While most of don’t want to think about sudden cardiac arrest, Lynn Blake does. Blake is a survivor of the syndrome, in which a person’s heart simply stops beating. Blake survived, and has dedicated her life since to trying to boost sudden cardiac arrest survival rates in the valley. Starting Hearts, a nonprofit group Blake founded, is dedicated to providing training as many people as possible in cardiopulmonary resuscitation — CPR. She’s also on a mission to put as many “automated external defibrillator” — AED — devices as possible into the valley before 2015.

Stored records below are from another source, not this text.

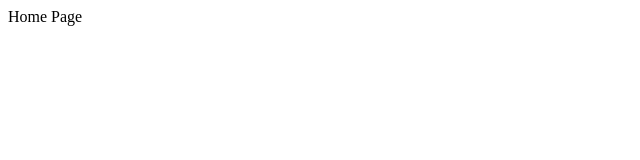
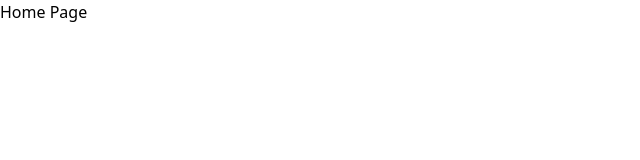
Before and after one commit to aehamdy/athlo-store, a Next.js app: page / in a window 1280 px wide. Shown: the top 160 px of the page, without its empty margins (0-640 px from the left). Built offline with nearby package versions, Linux system fonts and the light colour scheme.

Commit message:
Feat: Create the design system

```diff
--- a/app/(shop)/layout.tsx
+++ b/app/(shop)/layout.tsx
@@ -1,9 +1,11 @@
 import { ReactNode } from "react";
+import "../globals.css";
 
 export default function ShopLayout({ children }: { children: ReactNode }) {
   return (
     <html lang="en">
-      <body className="bg-white dark:bg-gray-900 text-gray-900 dark:text-white transition-colors duration-300">
+      {/* <body className="bg-white dark:bg-gray-900 text-gray-900 dark:text-white transition-colors duration-300"> */}
+      <body className="">
         {/* Navbar */}
 
         {/* Side Cart */}
--- a/app/(shop)/page.tsx
+++ b/app/(shop)/page.tsx
@@ -1,5 +1,5 @@
 function Home() {
-  return <div>Home Page</div>;
+  return <div className="">Home Page</div>;
 }
 
 export default Home;
--- a/app/globals.css
+++ b/app/globals.css
@@ -1,9 +1,42 @@
 @import "tailwindcss";
 @import "tw-animate-css";
 
-@custom-variant dark (&:is(.dark *));
+/* @custom-variant dark (&:is(.dark *)); */
 
 @theme inline {
+  --color-accent-base: var(--accent-base);
+  --color-accent-soft: var(--accent-soft);
+  --color-accent-strong: var(--accent-strong);
+  --color-accent-ring: var(--accent-ring);
+
+  --color-accent: var(--accent);
+  --color-background: var(--background);
+  --color-surface: var(--surface);
+  --color-foreground: var(--foreground);
+  --color-muted-foreground: var(--muted-foreground);
+
+  --color-card: var(--card);
+  --color-card-foreground: var(--card-foreground);
+  --color-popover: var(--popover);
+  --color-popover-foreground: var(--popover-foreground);
+
+  --color-subtle: var(--subtle);
+  --color-field: var(--field);
+
+  --color-success: var(--success);
+  --color-warning: var(--warning);
+  --color-danger: var(--danger);
+  --color-danger-dark: var(--danger-dark);
+
+  /* Border radius */
+  --radius-sm: 0.25rem;
+  --radius-md: 0.5rem;
+  --radius-lg: 0.75rem;
+  --radius-xl: 1rem;
+  --radius-full: 100%;
+
+  /* ========= */
+
   --color-background: var(--background);
   --color-foreground: var(--foreground);
   --font-sans: var(--font-geist-sans);
@@ -47,6 +80,60 @@
 }
 
 :root {
+  --accent-base: hsl(86 82% 48%);
+  --accent-soft: color-mix(in hsl, var(--accent-base) 70%, transparent);
+  --accent-strong: color-mix(in hsl, var(--accent-base) 90%, transparent);
+  --accent-ring: color-mix(in hsl, var(--accent-base) 55%, transparent);
+
+  /* Background layers */
+  --background: oklch(1 0 0); /* page */
+  --surface: oklch(0.97 0 0); /* cards */
+
+  /* Text & icons */
+  --foreground: oklch(0.145 0 0); /* main text */
+  --muted-foreground: oklch(0.556 0 0); /* secondary */
+
+  --subtle: 0 0% 89%;
+  --field: hsl(0 0% 98%);
+
+  --success: hsl(160 42% 68%);
+  --warning: hsl(45 100% 51%);
+  --danger: hsl(0 100% 66%);
+  --danger-dark: hsl(0 100% 52%);
+
+  /* Font sizes */
+  --text-xs: 0.75rem;
+  --text-sm: 0.875rem;
+  --text-base: 1rem;
+  --text-md: 1.125rem;
+  --text-lg: 1.25rem;
+  --text-xl: 1.5rem;
+  --text-2xl: 1.75rem;
+  --text-3xl: 2rem;
+  --text-4xl: 2.25rem;
+  --text-5xl: 2.5rem;
+  --text-6xl: 3rem;
+  --text-7xl: 3.25rem;
+  --text-8xl: 3.5rem;
+  --text-9xl: 3.75rem;
+
+  /* Spacing */
+  --space-tiny: 0.25rem;
+  --space-xs: 0.5rem;
+  --space-sm: 0.75rem;
+  --space-md: 1rem;
+  --space-lg: 1.25rem;
+  --space-xl: 1.5rem;
+  --space-2xl: 1.75rem;
+  --space-3xl: 2rem;
+
+  /* Durations */
+  --transition-duration-fast: 200ms;
+  --transition-duration-normal: 300ms;
+  --transition-duration-slow: 500ms;
+
+  /* ========= */
+
   --radius: 0.625rem;
   --background: oklch(1 0 0);
   --foreground: oklch(0.145 0 0);
@@ -82,6 +169,19 @@
 }
 
 .dark {
+  /* Background layers */
+  --background: oklch(0.145 0 0); /* page */
+  --surface: oklch(0.205 0 0); /* elevated */
+
+  /* Text & icons */
+  --foreground: oklch(0.985 0 0); /* main text */
+  --muted-foreground: oklch(0.708 0 0); /* secondary */
+
+  --subtle: 0 0% 18%;
+  --field: hsl(0 0% 4%);
+
+  /* ========= */
+
   --background: oklch(0.145 0 0);
   --foreground: oklch(0.985 0 0);
   --card: oklch(0.205 0 0);
@@ -119,7 +219,4 @@
   * {
     @apply border-border outline-ring/50;
   }
-  body {
-    @apply bg-background text-foreground;
-  }
 }
```
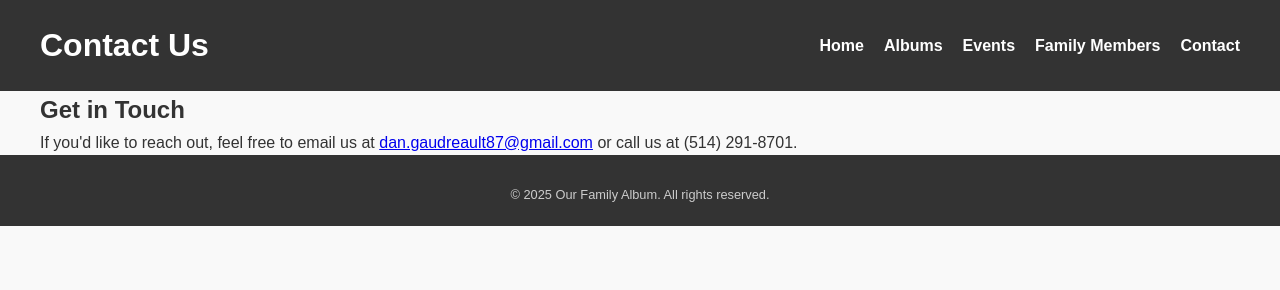
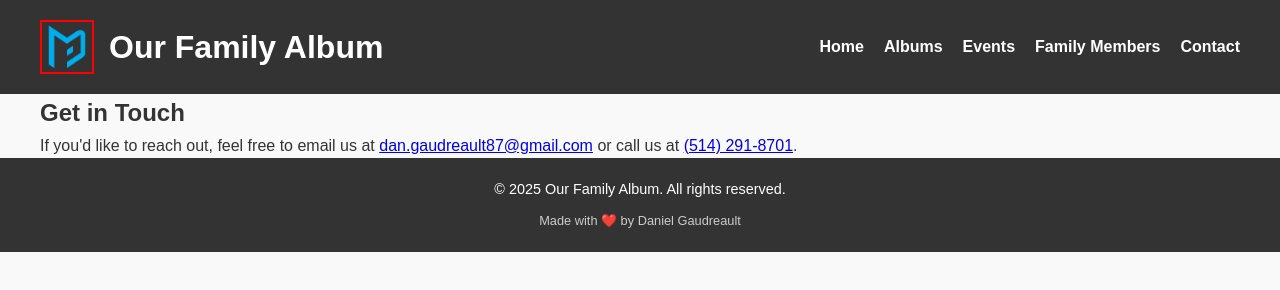
Before and after one commit to DanielGaudreault/family-album, a plain HTML site: page contact.html in a window 1280 px wide. Drawn offline with Linux system fonts and the light colour scheme.

Commit message:
Update contact.html

```diff
--- a/contact.html
+++ b/contact.html
@@ -3,30 +3,41 @@
 <head>
     <meta charset="UTF-8">
     <meta name="viewport" content="width=device-width, initial-scale=1.0">
-    <title>Contact Us</title>
+    <title>Contact Us - Our Family Album</title>
+    <meta name="description" content="Get in touch with us for any inquiries or to share your thoughts.">
     <link rel="stylesheet" href="styles.css">
+    <!-- Favicon -->
+    <link rel="icon" type="image/png" href="images/main logo 2.png">
+    <!-- Apple Touch Icon -->
+    <link rel="apple-touch-icon" sizes="180x180" href="images/icons/apple-touch-icon.png">
+    <!-- Android Favicon -->
+    <link rel="icon" type="image/png" sizes="192x192" href="images/icons/android-chrome-192x192.png">
 </head>
 <body>
     <header>
         <div class="container">
-            <h1>Contact Us</h1>
-            <nav>
+            <!-- Logo and Title -->
+            <div class="logo-title">
+                <img src="images/main logo 2.png" alt="Our Family Album Logo" class="logo">
+                <h1>Our Family Album</h1>
+            </div>
+            <nav aria-label="Main Navigation">
                 <ul>
                     <li><a href="index.html">Home</a></li>
                     <li><a href="albums.html">Albums</a></li>
                     <li><a href="events.html">Events</a></li>
                     <li><a href="family.html">Family Members</a></li>
-                    <li><a href="contact.html">Contact</a></li>
+                    <li><a href="contact.html" aria-current="page">Contact</a></li>
                 </ul>
             </nav>
         </div>
     </header>
 
     <main>
-        <section class="contact">
+        <section class="contact" aria-labelledby="contact-heading">
             <div class="container">
-                <h2>Get in Touch</h2>
-                <p>If you'd like to reach out, feel free to email us at <a href="mailto:dan.gaudreault87@gmail.com">dan.gaudreault87@gmail.com</a> or call us at (514) 291-8701.</p>
+                <h2 id="contact-heading">Get in Touch</h2>
+                <p>If you'd like to reach out, feel free to email us at <a href="mailto:dan.gaudreault87@gmail.com">dan.gaudreault87@gmail.com</a> or call us at <a href="tel:5142918701">(514) 291-8701</a>.</p>
             </div>
         </section>
     </main>
@@ -34,6 +45,7 @@
     <footer>
         <div class="container">
             <p>&copy; 2025 Our Family Album. All rights reserved.</p>
+            <p>Made with ❤️ by Daniel Gaudreault</p>
         </div>
     </footer>
 </body>
```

Training people in CPR is relatively easy, if somewhat time-consuming. Anyone can run an AED — Blake recently showed a group of preschoolers how to use one — but those devices are fairly costly. Even buying in bulk, they cost about $1,500. That cost has led to Blake’s latest idea: Asking businesses to sponsor an AED that would be in either the business itself or just outside.

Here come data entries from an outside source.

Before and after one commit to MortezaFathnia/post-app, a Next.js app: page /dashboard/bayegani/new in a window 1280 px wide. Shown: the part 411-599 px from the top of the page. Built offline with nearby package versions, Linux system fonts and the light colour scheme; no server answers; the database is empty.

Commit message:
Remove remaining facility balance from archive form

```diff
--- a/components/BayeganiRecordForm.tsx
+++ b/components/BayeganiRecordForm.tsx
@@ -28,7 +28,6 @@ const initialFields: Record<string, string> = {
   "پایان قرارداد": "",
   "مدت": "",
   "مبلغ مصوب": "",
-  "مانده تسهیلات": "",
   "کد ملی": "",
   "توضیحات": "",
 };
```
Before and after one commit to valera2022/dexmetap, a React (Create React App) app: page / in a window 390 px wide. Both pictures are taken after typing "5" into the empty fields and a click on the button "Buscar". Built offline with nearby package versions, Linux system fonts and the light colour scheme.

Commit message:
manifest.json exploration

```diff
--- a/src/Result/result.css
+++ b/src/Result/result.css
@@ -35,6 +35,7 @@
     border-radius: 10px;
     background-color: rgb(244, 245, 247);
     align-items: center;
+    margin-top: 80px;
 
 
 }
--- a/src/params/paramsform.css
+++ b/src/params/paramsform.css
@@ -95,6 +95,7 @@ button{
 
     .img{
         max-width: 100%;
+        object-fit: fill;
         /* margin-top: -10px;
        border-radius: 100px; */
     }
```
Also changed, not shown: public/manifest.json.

That sponsorship would involve more than just the cost of the unit, though. Blake said batteries, pads and other items on the devices need to be checked or replaced regularly. A sponsorship for about $3,000 would cover the cost of an AED as well as several years of maintenance, she said. That’s pretty inexpensive for just about any medical device, Blake said.
While the idea is fairly new, it does have some interest.
Lourdes Ferzacca, co-owner of LaTour restaurant in Vail, is a registered nurse, and is already on a committee to help train people for possible emergencies during the championships. As someone who’s familiar with AEDs, Ferzacca said she’d be interested in hearing Blake’s pitch for sponsorship.
Matt Morgan, the owner and managing partner of Sweet Basil restaurant, said he’d also be interested in hearing more about the idea.
“I’m certainly open to the conversation,” Morgan said.
Bob McCleary, generally manager of Manor Vail Lodge, said he’d like to hear more about the possibility of putting AEDs into that property, but has questions about liability and how easy or difficult to use the devices are.
“I’m just not well enough informed to make a decision,” McCleary said.
That’s part of Starting Hearts’ mission, Blake said. That’s why she recently showed those preschoolers how to use an AED.
“By educating 50 percent of the people here we could save a lot of lives,” Blake said.
While Starting Hearts’ focus is putting more defibrillators in resort areas, Blake would also like to see the devices in neighborhoods. The idea, she said, would be to have an AED in a public place in a residential area. A call to 911 about a cardiac arrest would trigger a text message to volunteers in the area — who could get to a victim faster than an ambulance.
Again, though, the defibrillator needs to be somewhere accessible, and needs to be in good working order.
There are about 250 AEDs scattered between Vail and Dotsero now, Blake said. But it can be a challenge to find them. And, Blake said, the devices are often locked away.
“I saw one outside in Vail, but it was locked away,” Blake said.
Ultimately, Blake would like AEDs to be as common as fire extinguishers — “My vision is that every witnessed (cardiac) arrest receives a response,” she said. That will be a tough goal to meet, given the costs. And, to fight the possibilities of some variety of knucklehead damaging or stealing a device, Blake said she’s working with a company to insure devices that are out in public.
If Starting Hearts succeeds in its efforts to spread out the costs of defibrillators and get people familiar with them, Blake said the group will be well on its way to its ultimate goal.
“I want this to be the safest place to have a cardiac arrest,” she said.
Vail Daily Business Editor Scott Miller can be reached at 970-748-2939 or at email@example.com.